(Available records)
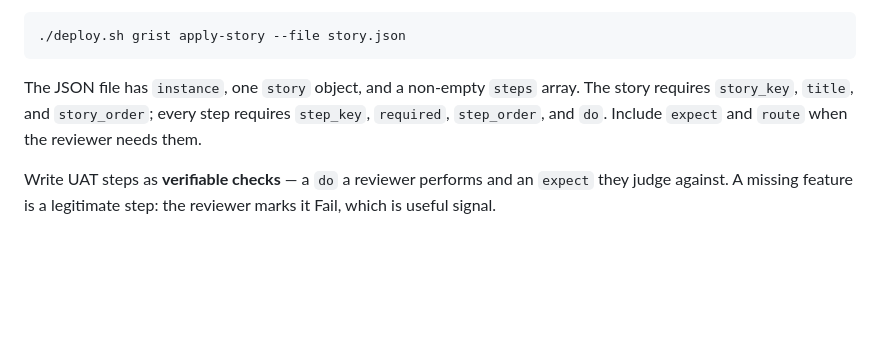
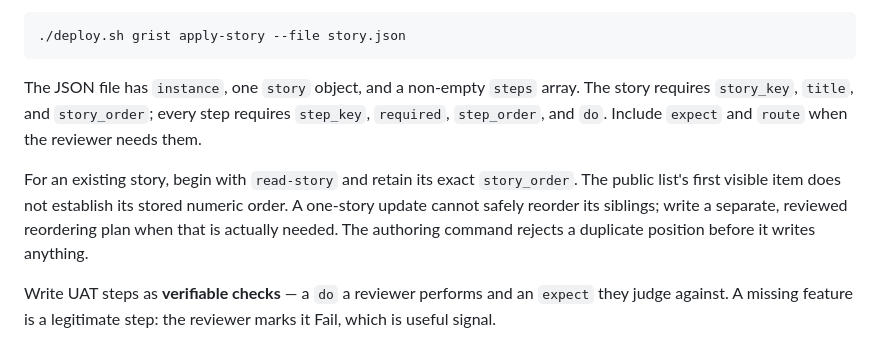
Before and after one commit to DIGI-UW/openelis-review-tooling, a Markdown page: docs/AGENTS.md, the part around the change. GitHub-like rendering; blank space fills up the shorter version.

Commit message:
docs(uat): preserve existing story positions

```diff
--- a/docs/AGENTS.md
+++ b/docs/AGENTS.md
@@ -156,6 +156,12 @@ The story requires `story_key`, `title`, and `story_order`; every step requires
 `step_key`, `required`, `step_order`, and `do`. Include `expect` and `route` when
 the reviewer needs them.
 
+For an existing story, begin with `read-story` and retain its exact
+`story_order`. The public list's first visible item does not establish its stored
+numeric order. A one-story update cannot safely reorder its siblings; write a
+separate, reviewed reordering plan when that is actually needed. The authoring
+command rejects a duplicate position before it writes anything.
+
 Write UAT steps as **verifiable checks** — a `do` a reviewer performs and an
 `expect` they judge against. A missing feature is a legitimate step: the reviewer
 marks it Fail, which is useful signal.
```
(End Available records)
§ **What you should do**
Set down every entry exactly as it appears, but skip the pictures.

§ **Problem solution**
Before and after one commit to DIGI-UW/openelis-review-tooling, a Markdown page: docs/AGENTS.md, the part around the change. GitHub-like rendering; blank space fills up the shorter version.

Commit message:
docs(uat): preserve existing story positions

```diff
--- a/docs/AGENTS.md
+++ b/docs/AGENTS.md
@@ -156,6 +156,12 @@ The story requires `story_key`, `title`, and `story_order`; every step requires
 `step_key`, `required`, `step_order`, and `do`. Include `expect` and `route` when
 the reviewer needs them.
 
+For an existing story, begin with `read-story` and retain its exact
+`story_order`. The public list's first visible item does not establish its stored
+numeric order. A one-story update cannot safely reorder its siblings; write a
+separate, reviewed reordering plan when that is actually needed. The authoring
+command rejects a duplicate position before it writes anything.
+
 Write UAT steps as **verifiable checks** — a `do` a reviewer performs and an
 `expect` they judge against. A missing feature is a legitimate step: the reviewer
 marks it Fail, which is useful signal.
```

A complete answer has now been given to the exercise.